▶ _WHAT IS BEING ASKED_:
Once you reach the line containing "plt.grid(True)", reproduce it and every later line exactly, through the end of the data.

▶ _THE DATA_:
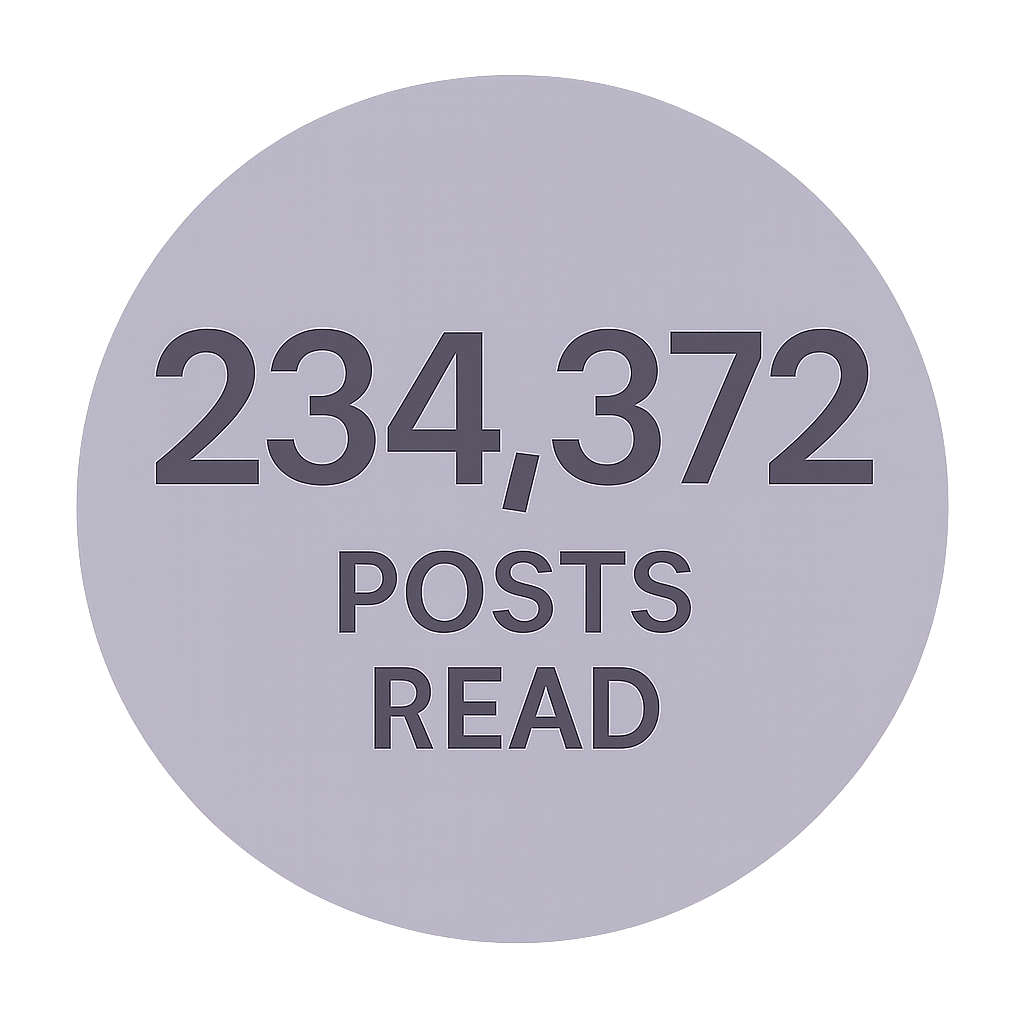
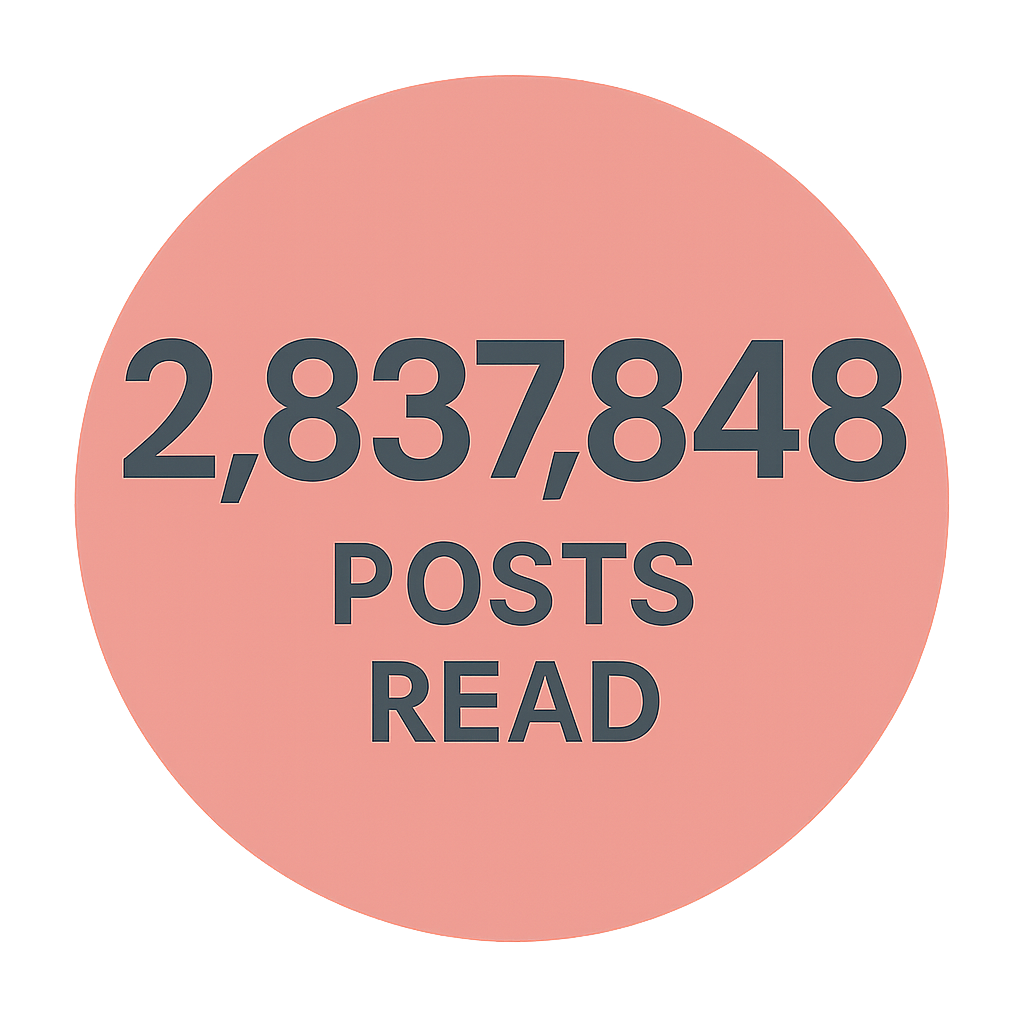
added graphics for posts read

diff --git a/app.py b/app.py
@@ -225,10 +225,6 @@ else:
     registrations.index = registrations.index.strftime('%Y-%m')
     xlabel = "Month"
 
-# Print registration counts for debugging
-st.write("Registration counts by period:")
-st.write(registrations)
-
 # Create line chart
 fig, ax = plt.subplots(figsize=(10, 6))
 registrations.plot(kind='line', ax=ax, marker='o')
@@ -238,6 +234,10 @@ plt.ylabel('Number of Registrations')
 plt.grid(True)
 plt.xticks(rotation=45)
 st.pyplot(fig)
+
+# Print registration counts for debugging
+st.write("Registration counts by period:")
+st.write(registrations)
 
 # Show summary metrics for the selected period
 col1, col2, col3 = st.columns(3)
@@ -251,7 +251,7 @@ st.header("Additional Analytics")
 # Add the posts read image at 60% width
 col1, col2, col3 = st.columns([1, 3, 1])
 with col2:
-    st.image("images/posts_read.png", use_container_width=True)
+    st.image("images/read_logged_in.png", use_container_width=True)
 
 # Create tabs for different visualizations
 tab1, tab2, tab3 = st.tabs(["Developer Engagement", "Geographic Distribution", "Registration Patterns"])
@@ -416,6 +416,11 @@ filtered_display = filtered_display[new_column_order]
 
 # Display filtered data
 st.dataframe(filtered_display)
+
+# Add the posts read image before Sales Kit Sample
+col1, col2, col3 = st.columns([1, 3, 1])
+with col2:
+    st.image("images/posts_read.png", use_container_width=True)
 
 # View Reports section moved to bottom
 st.header("Sales Kit Sample")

▶ _OUTPUT BELOW_:
 plt.grid(True)
 plt.xticks(rotation=45)
 st.pyplot(fig)
+
+# Print registration counts for debugging
+st.write("Registration counts by period:")
+st.write(registrations)
 
 # Show summary metrics for the selected period
 col1, col2, col3 = st.columns(3)
@@ -251,7 +251,7 @@ st.header("Additional Analytics")
 # Add the posts read image at 60% width
 col1, col2, col3 = st.columns([1, 3, 1])
 with col2:
-    st.image("images/posts_read.png", use_container_width=True)
+    st.image("images/read_logged_in.png", use_container_width=True)
 
 # Create tabs for different visualizations
 tab1, tab2, tab3 = st.tabs(["Developer Engagement", "Geographic Distribution", "Registration Patterns"])
@@ -416,6 +416,11 @@ filtered_display = filtered_display[new_column_order]
 
 # Display filtered data
 st.dataframe(filtered_display)
+
+# Add the posts read image before Sales Kit Sample
+col1, col2, col3 = st.columns([1, 3, 1])
+with col2:
+    st.image("images/posts_read.png", use_container_width=True)
 
 # View Reports section moved to bottom
 st.header("Sales Kit Sample")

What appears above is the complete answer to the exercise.